Rookie season – Year 1
After Darius Garland was drafted, there were concerns with the Cavs’ roster. Not only were they a terrible defensive team the year prior, they just added another 6-foot-1 guard to the roster, with not a lot of defensive upside, in addition to Collin Sexton, another 6-foot-1 guard they drafted in the 2018 NBA Draft. The tandem of Garland and Sexton didn’t look to be a great defensive duo, and looked terrible on paper.
The naysayers of Garland were right, in his rookie season. In his first year in the NBA, he was statistically the worst NBA player. Not just rookie, but the worst player in the whole league. The Cleveland Cavaliers were a terrible defensive team again. Garland was not the only reason for the struggle defensively, but he was definitely a key component. Garland’s defensive rating as a rookie ranked second overall in league history at the time. The only player worse than him at that point as a rookie was his teammate, Collin Sexton.
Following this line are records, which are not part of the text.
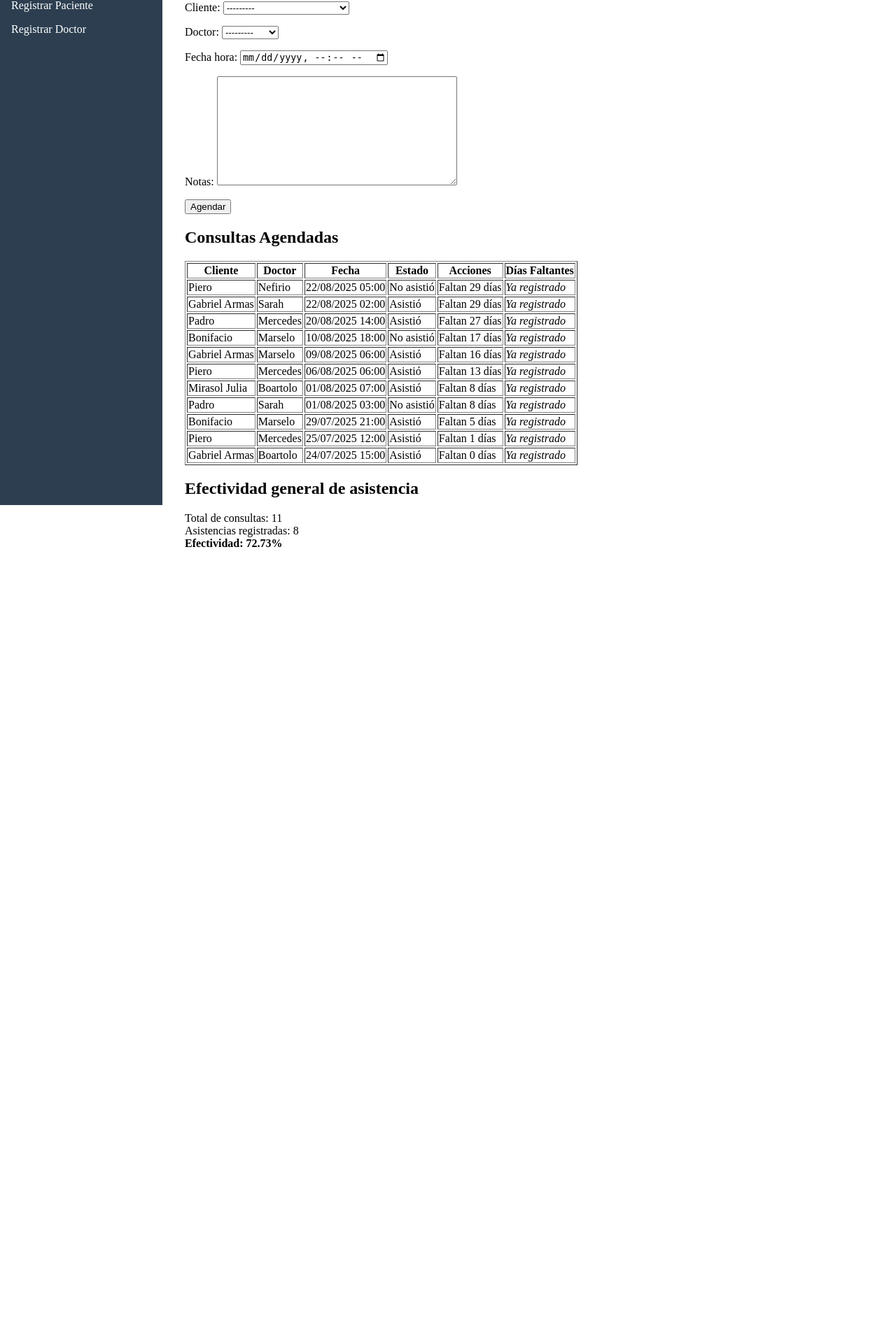
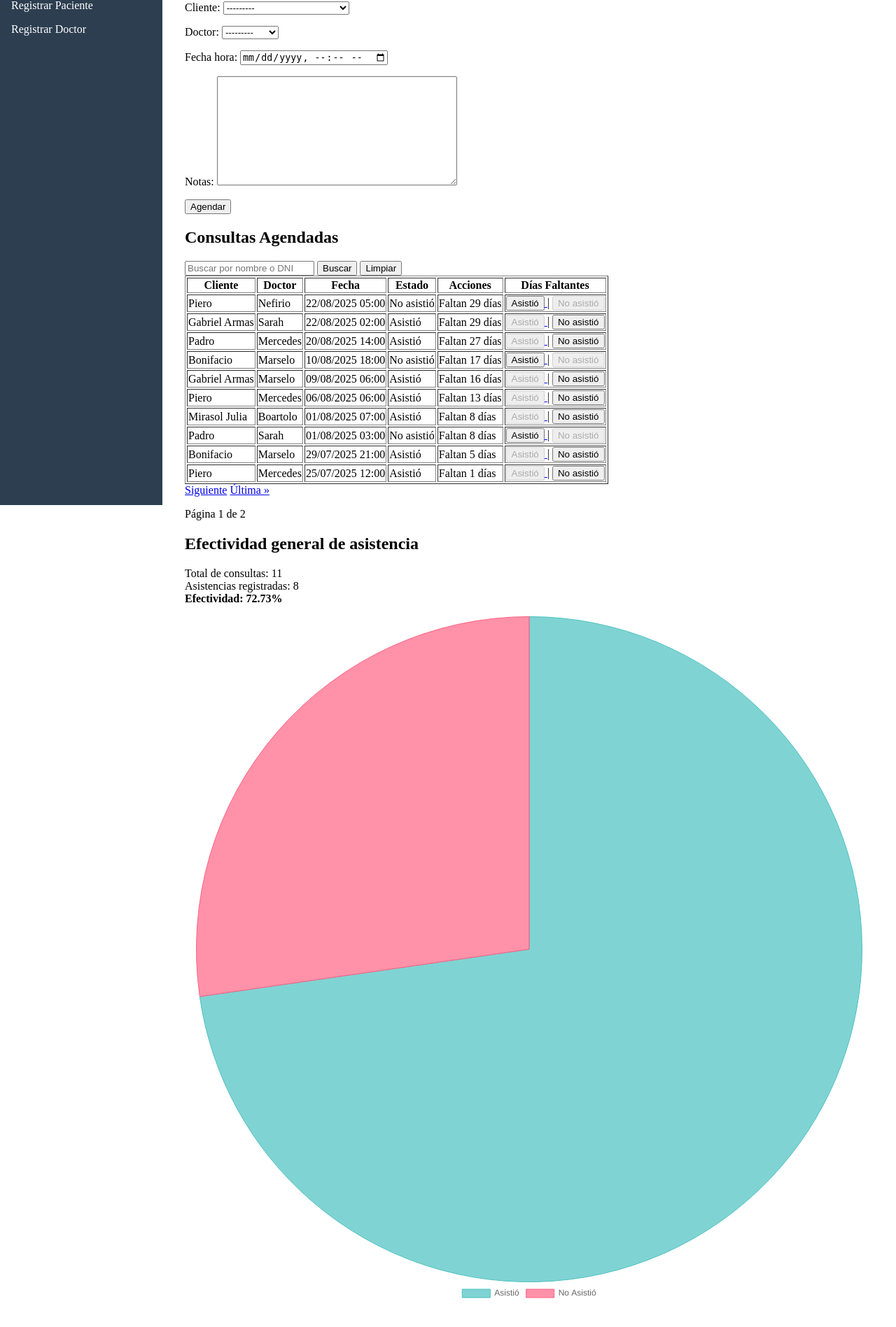
Before and after one commit to Clafer03/sistema_personal, a Django app: page /clinica/agendar_consulta/ in a window 1280 px wide. Shown: the part 110-2007 px from the top of the page at 70% size. Before the commit the page ends 892 px from the top, so only its background shows below. Run offline with Django 5.2, Linux system fonts and the light colour scheme; data comes from the database, SQL or seed files in the repository; both versions use the stored data as it was after the commit.

Commit message:
añadiendo diseños p.1

```diff
--- a/clinica/templates/clinica/agendar_consulta.html
+++ b/clinica/templates/clinica/agendar_consulta.html
@@ -1,14 +1,29 @@
 {% extends 'clinica/base.html' %}
+{% load static %}
 
 {% block content %}
+<div class="consulta-main">
+    <div class="consulta-form">
         <h1>Agendar Consulta</h1>
         <form method="post">
             {% csrf_token %}
             {{ consulta_form.as_p }}
-    <button type="submit" name="submit_consulta">Agendar</button>
+            <button type="submit" name="submit_consulta" class="registrar_consulta">Agendar</button>
         </form>
+    </div>
 
+    <div class="consulta-list">
+        <div>
             <h2>Consultas Agendadas</h2>
+            <div>
+                <form method="get">
+                    <input type="text" name="q" placeholder="Buscar por nombre o DNI" value="{{ request.GET.q }}">
+                    <button type="submit">Buscar</button>
+                    <a href="{% url 'agendar_consulta' %}"><button type="button">Limpiar</button></a>
+                </form>
+            </div>
+        </div>
+        <div>
             <table border="1">
                 <tr>
                     <th>Cliente</th>
@@ -32,12 +47,12 @@
                         {% endif %}
                     </td>
                     <td>
-            {% if consulta.estado_asistencia == 'pendiente' %}
-                <a href="{% url 'actualizar_asistencia' consulta.id 'asistio' %}">Marcar como Asistió</a> |
-                <a href="{% url 'actualizar_asistencia' consulta.id 'no_asistio' %}">No asistió</a>
-            {% else %}
-                <em>Ya registrado</em>
-            {% endif %}
+                        <a href="{% url 'actualizar_asistencia' consulta.id 'asistio' %}">
+                            <button {% if consulta.estado_asistencia == 'asistio' %}disabled{% endif %}>Asistió</button>
+                        </a> |
+                        <a href="{% url 'actualizar_asistencia' consulta.id 'no_asistio' %}">
+                            <button {% if consulta.estado_asistencia == 'no_asistio' %}disabled{% endif %}>No asistió</button>
+                        </a>
                     </td>
                 </tr>
                 {% empty %}
@@ -46,11 +61,78 @@
                 </tr>
                 {% endfor %}
             </table>
+            <div class="pagination">
+                {% if consultas.has_previous %}
+                    <a href="?q={{ request.GET.q }}&page=1" class="pagination-button">« Primera</a>
+                    <a href="?q={{ request.GET.q }}&page={{ consultas.previous_page_number }}" class="pagination-button">Anterior</a>
+                {% endif %}
 
+                {% if consultas.has_next %}
+                    <a href="?q={{ request.GET.q }}&page={{ consultas.next_page_number }}" class="pagination-button">Siguiente</a>
+                    <a href="?q={{ request.GET.q }}&page={{ consultas.paginator.num_pages }}" class="pagination-button">Última »</a>
+                {% endif %}
+            </div>
+
+            <p class="pagination-info">
+                Página {{ consultas.number }} de {{ consultas.paginator.num_pages }}
+            </p>
+
+        </div>
+    </div>
+</div>
+<div class="indicadores-container">
+    <div class="resumen-container">
+        <div class="resumen-texto">
             <h2>Efectividad general de asistencia</h2>
             <p>
             Total de consultas: {{ total_consultas }} <br>
             Asistencias registradas: {{ asistidas }} <br>
             <strong>Efectividad: {{ efectividad }}%</strong>
             </p>
+        </div>
+        <div class="resumen-chart">
+            <canvas id="asistenciaChart"></canvas>
+        </div>
+    </div>
+    <div>
+
+    </div>
+</div>
+<script>
+  const ctx = document.getElementById('asistenciaChart').getContext('2d');
+  const asistenciaChart = new Chart(ctx, {
+    type: 'pie',
+    data: {
+      labels: ['Asistió', 'No Asistió'],
+      datasets: [{
+        label: 'Estado de asistencia',
+        data: [
+          {{ asistidas }},
+          {{ faltas }}
+        ],
+        backgroundColor: [
+          'rgba(75, 192, 192, 0.7)',
+          'rgba(255, 99, 132, 0.7)'
+        ],
+        borderColor: [
+          'rgba(75, 192, 192, 1)',
+          'rgba(255, 99, 132, 1)'
+        ],
+        borderWidth: 1
+      }]
+    },
+    options: {
+      responsive: true,
+      plugins: {
+        legend: {
+          position: 'bottom'
+        }
+      }
+    }
+  });
+</script>
+
 {% endblock %}
+
+<!-- Buscador de pacientes por nombre y dni -->
+<!-- Motivo de falta -->
--- a/clinica/templates/clinica/base.html
+++ b/clinica/templates/clinica/base.html
@@ -1,8 +1,11 @@
+{% load static %}
 <!DOCTYPE html>
 <html lang="es">
 <head>
   <meta charset="UTF-8">
   <title>Clínica</title>
+  <script src="https://cdn.jsdelivr.net/npm/chart.js"></script>
+  <link rel="stylesheet" href="{% static 'clinica/css/styles.css' %}">
   <style>
     body { margin: 0; display: flex; }
     nav {
--- a/clinica/views.py
+++ b/clinica/views.py
@@ -1,6 +1,8 @@
 from django.shortcuts import render, redirect
 from django.contrib import messages
 from django.shortcuts import get_object_or_404
+from django.db.models import Q
+from django.core.paginator import Paginator
 from .forms import ConsultaForm, ClienteForm, DoctorForm
 from .models import Consulta
 
@@ -19,16 +21,34 @@
                 return redirect('agendar_consulta')
             except Exception as e:
                 messages.error(request, str(e))
-    consultas = Consulta.objects.select_related('cliente', 'doctor').order_by('-fecha_hora')
+
+    # --- FILTRO por nombre o DNI ---
+    consultas = Consulta.objects.select_related('cliente', 'doctor')
+
+    query = request.GET.get('q')
+    if query:
+        consultas = consultas.filter(
+            Q(cliente__nombre__icontains=query) |
+            Q(cliente__dni__icontains=query)
+        )
+
+    consultas = consultas.order_by('-fecha_hora')
+    paginator = Paginator(consultas, 10)  # 10 por página
+    page_number = request.GET.get('page')
+    page_obj = paginator.get_page(page_number)
+
+    # --- CÁLCULO de indicadores ---
     total_consultas = consultas.count()
     asistidas = consultas.filter(estado_asistencia='asistio').count()
+    faltas = consultas.filter(estado_asistencia='no_asistio').count()
     efectividad = round((asistidas / total_consultas) * 100, 2) if total_consultas > 0 else 0
 
     return render(request, 'clinica/agendar_consulta.html', {
         'consulta_form': form,
-        'consultas': consultas,
+        'consultas': page_obj,
         'efectividad': efectividad,
         'asistidas': asistidas,
+        'faltas': faltas,
         'total_consultas': total_consultas,
     })
 
```
Also changed, not shown: db.sqlite3, 1 other file. Lines whose indentation alone changed are shown as unchanged.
The Cavaliers actually decided to play Garland at the shooting guard position, more so than the point guard in his rookie season. Most of his minutes played came at the off-guard, and not being the lead facilitator. Maybe because he was out of position that he wasn’t as good of a player, but it’s not certain.
Garland’s rookie season was cut short, and the league was put on pause because of the COVID-19 pandemic. He seemed to be turning a corner, but his season was over. He ended up averaging 12.3 points and 3.9 assists per game. His efficiency was really poor, as he shot 40.1 percent from the field and 35.5 percent from the 3-point line, but 87.5 percent from the free throw line was promising.
Garland didn’t even sniff an All-Rookie team, and missed out on both All-Rookie First and Second team. In Garland’s defense, he didn’t play a lot in college, which did stunt his development. Combine that with the fact that a rookie point guard is one of the hardest positions to play, it just made Garland’s rookie season that much harder.